Further, of all the content management systems, WordPress has been the most popular among attackers. There is no doubt that WordPress has worked hard to keep its core really secure. But, the same can’t be said about its plugins.
We have seen cases where attackers exploited vulnerabilities like disclosure of sensitive information, SQL injection, remote code execution, etc. in these plugins.
The most astounding fact is 98% contribution of third party plugins in malicious attacks on WordPress websites. This data is important as WordPress is considered one of the best Content Management Services(CMS) for website creation and SEO.
Economics of your website development can go in jeopardy if you are not vigil about your website’s security. According to Carbonite, the average downtime cost for a website is $427 per minute. 80% of small businesses have experienced downtime at some point, with costs ranging from $82,200 to $256,000 for a single event. So, this is for sure that investing in website security is worth more than spending money on data recovery and other legal hassles.
Turning the Key
Global website security has seen new dimensions added to its domain. We have seen a soaring rise in burst attacks, insider threats and many such attacks. There is a new breed of phishing activity by the creation of new domains attached to the spam campaigns, which are almost undetected. The risks of various Operating Systems in the market through a multi-vendor environment is also increasing.

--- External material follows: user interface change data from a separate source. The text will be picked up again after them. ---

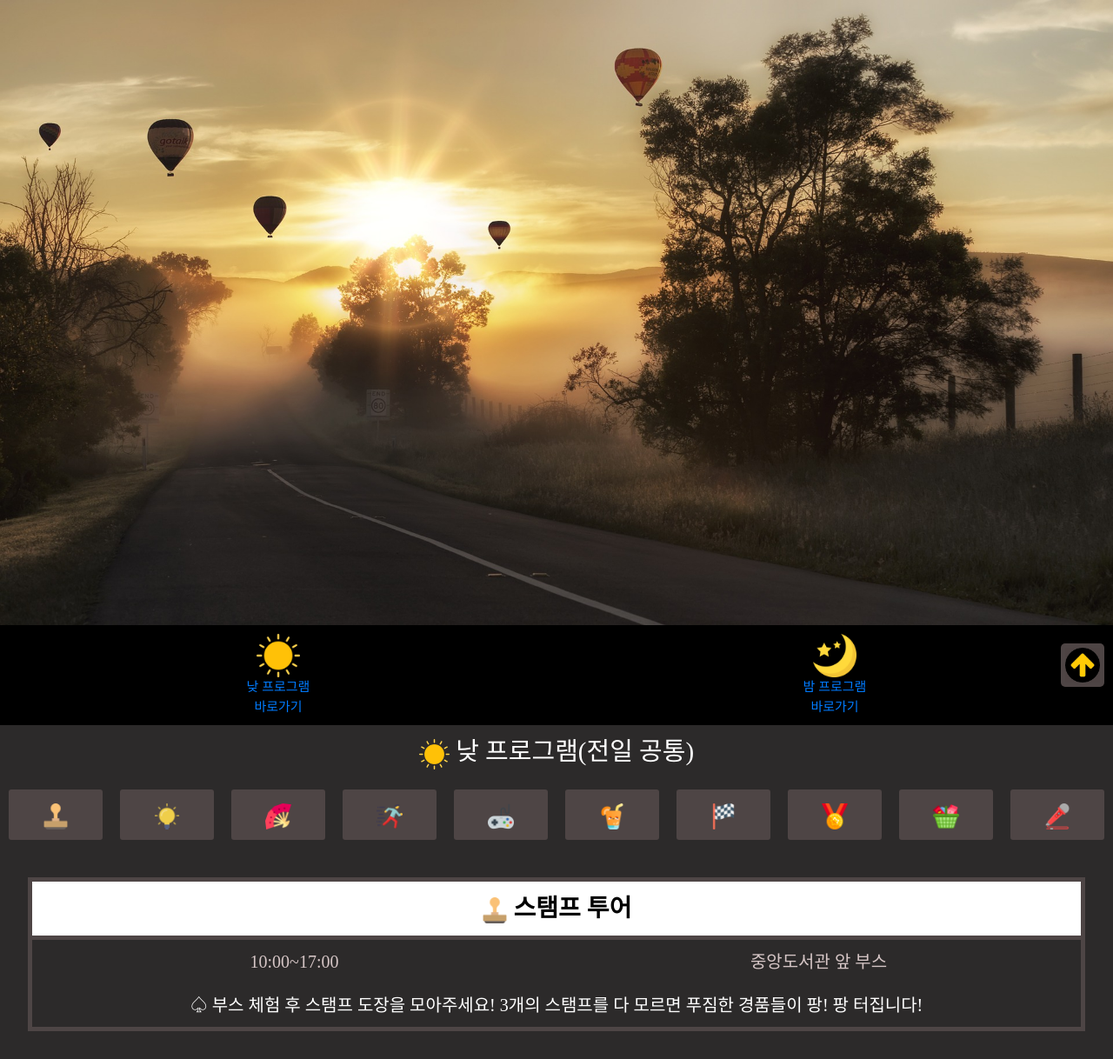
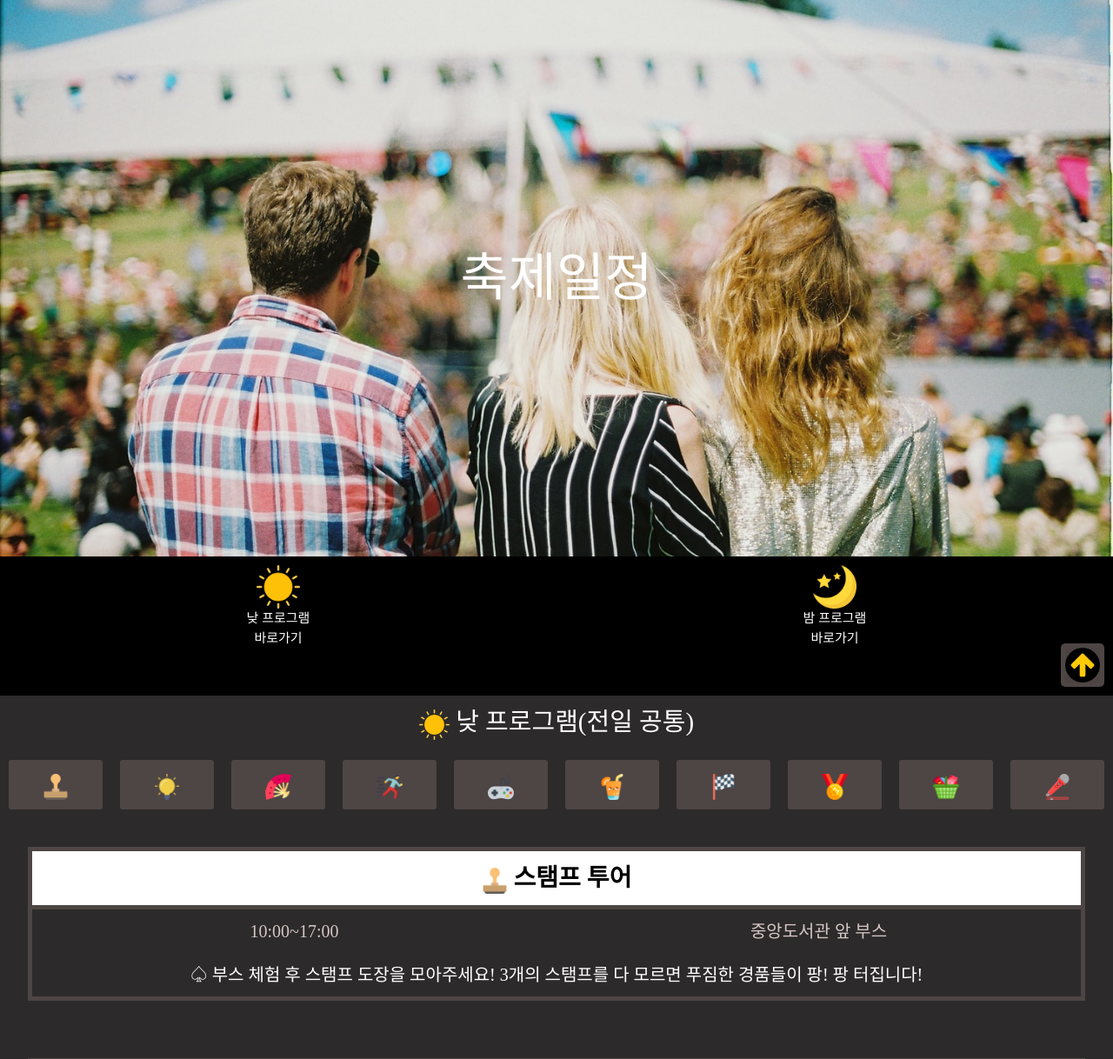
Before and after one commit to dahae0320/GNU_FestivalPage, a Django app: page /studentprogram/ in a window 1280 px wide. Shown: the top 1218 px of the page at 87% size. Run offline with Django 3.2, Linux system fonts and the light colour scheme; some libraries are stand-ins or nearby versions; some web fonts are replaced.

Commit message:
자바스크립트추가

```diff
--- /dev/null
+++ b/festival/static/sc_edit.js
@@ -0,0 +1,23 @@
+var bDisplay = true;
+function doDisplay(){
+    var con = document.getElementById("nightpg");
+    var con1 = document.getElementById("daypg");
+    if(con.style.display=='block'&& con1.style.display=='none'){
+        con.style.display = 'none';
+        con1.style.display= 'block';
+    }else{
+        con1.style.display= 'block';
+        con.style.display = 'none';
+    }
+}
+function doDisplay1(){
+    var con = document.getElementById("daypg");
+    var con1 = document.getElementById("nightpg");
+    if(con.style.display=='block'){
+        con.style.display = 'none';
+        con1.style.display ='block';
+    }else{
+        con1.style.display = 'block';
+        con.style.display = 'none';
+    }
+}
--- a/festival/static/sc_style.css
+++ b/festival/static/sc_style.css
@@ -2,17 +2,33 @@
 @font-face { font-family: 'BMJUA'; src: url('https://cdn.jsdelivr.net/gh/projectnoonnu/noonfonts_one@1.0/BMJUA.woff') format('woff'); font-weight: normal; font-style: normal; }
 @font-face { font-family: 'locus_sangsang'; src: url('https://cdn.jsdelivr.net/gh/projectnoonnu/noonfonts_six@1.2/locus_sangsang.woff') format('woff'); font-weight: normal; font-style: normal; }
 @font-face { font-family: 'S-CoreDream-2ExtraLight'; src: url('https://cdn.jsdelivr.net/gh/projectnoonnu/noonfonts_six@1.2/S-CoreDream-2ExtraLight.woff') format('woff'); font-weight: normal; font-style: normal; }
+@font-face { font-family: 'Malssami815'; src: url('https://cdn.jsdelivr.net/gh/projectnoonnu/noonfonts_four@1.0/Malssami815.woff') format('woff'); font-weight: normal; font-style: normal; }
 
-
-/*전체 배경색 지정 알아보기!!!!!!!!!!!!!!*******/
 *{
     background-color: rgb(44, 42, 42);
 }
 
 #upperimg{
     max-width: 100%;
-    height: auto;
+    height: 80vh;
+    background: url(/static/photo-1472653431158-6364773b2a56.jpg);
+    background-position: center;
+    background-size: cover;
+    display: flex;
+
+
+    align-items: center;
+    text-align: center;
+    justify-content: center;
+
+    margin: auto;
+    padding: auto;
+    font-family: 'Malssami815';
+    font-size: 60px;
+    color: white;
+
 }
+
 
 .select_flex_container{
     display: flex;
@@ -26,6 +42,7 @@
 .select_flex_item{
     padding: 10px;
     text-align: center;
+    height: 20vh;
 
     flex-grow: 1;
 
@@ -37,7 +54,7 @@
 
 }
 
-.select_flex_item>a:hover, :visited{
+.select_flex_item>a:hover, :visited, :link{
     color: white;
     text-decoration: none;
 }
--- a/festival/templates/sc_program.html
+++ b/festival/templates/sc_program.html
@@ -11,20 +11,25 @@
     <link rel="stylesheet" type="text/css" href="{% static 'sc_style.css' %}">
 	<link rel="stylesheet" href="https://stackpath.bootstrapcdn.com/bootstrap/4.3.1/css/bootstrap.min.css" integrity="sha384-ggOyR0iXCbMQv3Xipma34MD+dH/1fQ784/j6cY/iJTQUOhcWr7x9JvoRxT2MZw1T" crossorigin="anonymous">
 	<link href="https://fonts.googleapis.com/css?family=Amatic+SC|Caveat|Courgette|Fredoka+One|Indie+Flower|Jua|Nanum+Brush+Script|Orbitron|Patrick+Hand|Permanent+Marker|Satisfy|Sunflower:300" rel="stylesheet">
+    <script src="../static/sc_edit.js"></script>
     <title>학생회 프로그램</title>
 </head>
 
 <body>
-    <div id="superupper">
-    <img id="upperimg" src="{% static 'balloon-1373161_1920.jpg' %}">
+    <div id="superupper"></div>
+
+    <div id="upperimg">축제일정</div>
+
+    <div class="select_flex_container">
+        <div class="select_flex_item"><a href="javascript:doDisplay()"><img id="select" src="{% static 'sunny.png' %}"><br>낮 프로그램<br>바로가기</a></div>
+        <div class="select_flex_item"><a href="javascript:doDisplay1()"><img id="select" src="{% static 'moon.png' %}"><br>밤 프로그램<br>바로가기</a></div>
     </div>
 
-    <div class="select_flex_container">
-        <div class="select_flex_item"><a href="#daypg"><img id="select" src="{% static 'sunny.png' %}"><br>낮 프로그램<br>바로가기</a></div>
-        <div class="select_flex_item"><a href="#nightpg"><img id="select" src="{% static 'moon.png' %}"><br>밤 프로그램<br>바로가기</a></div>
-    </div>
+    <a href="#superupper"><div class="forup">
+        <img id="arrow" src="{% static 'arrow.png' %}">
+    </div></a>
 
-    <div id="daypg"></div>
+    <div id="daypg">
         <div class="flex_container">
             <h2><img id="below_select" src="{% static 'sunny.png' %}"> 낮 프로그램(전일 공통)</h2>
         </div>
@@ -42,10 +47,6 @@
             <div class="menu_flex_item"><a href="#target8" class="scroll"><img id="stamp" src="{% static 'shopping-basket.png' %}"></a></div>
             <div class="menu_flex_item"><a href="#target9" class="scroll"><img id="stamp" src="{% static 'mic.png' %}"></a></div>
         </div>
-
-    <a href="#superupper"><div class="forup">
-        <img id="arrow" src="{% static 'arrow.png' %}">
-    </div></a>
 
         <div id="target0">
             <div class="flex_container">
@@ -307,7 +308,9 @@
                 </div>
         </div>
 
-    <div id="nightpg"></div>
+    </div>
+
+    <div id="nightpg">
         <div class="flex_container">
             <h2><img id="below_select" src="{% static 'moon.png' %}"> 밤 프로그램(일별)</h2>
         </div>
@@ -371,6 +374,8 @@
             </div>
         </div>
 
+    </div>
+
     <script>
         jQuery(document).ready(function($) {
             $(".scroll").click(function(event){
```
Also changed, not shown: festival/static/photo-1472653431158-6364773b2a56.jpg (added). Lines whose indentation alone changed are shown as unchanged.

There are regulations like PCI, PSS, HIPAA, SOX and the latest GDPR (General Data Protection Regulation) that can be integrated with the websites to make it more secure. Then there are COBIT framework guidelines that should be implemented to render secure websites.
So, now that you know what is website security? and why you need it? just plan website security, with your IT department or look for a website security plan in the market.
Have any thoughts about the article? let us know in the comment box 🙂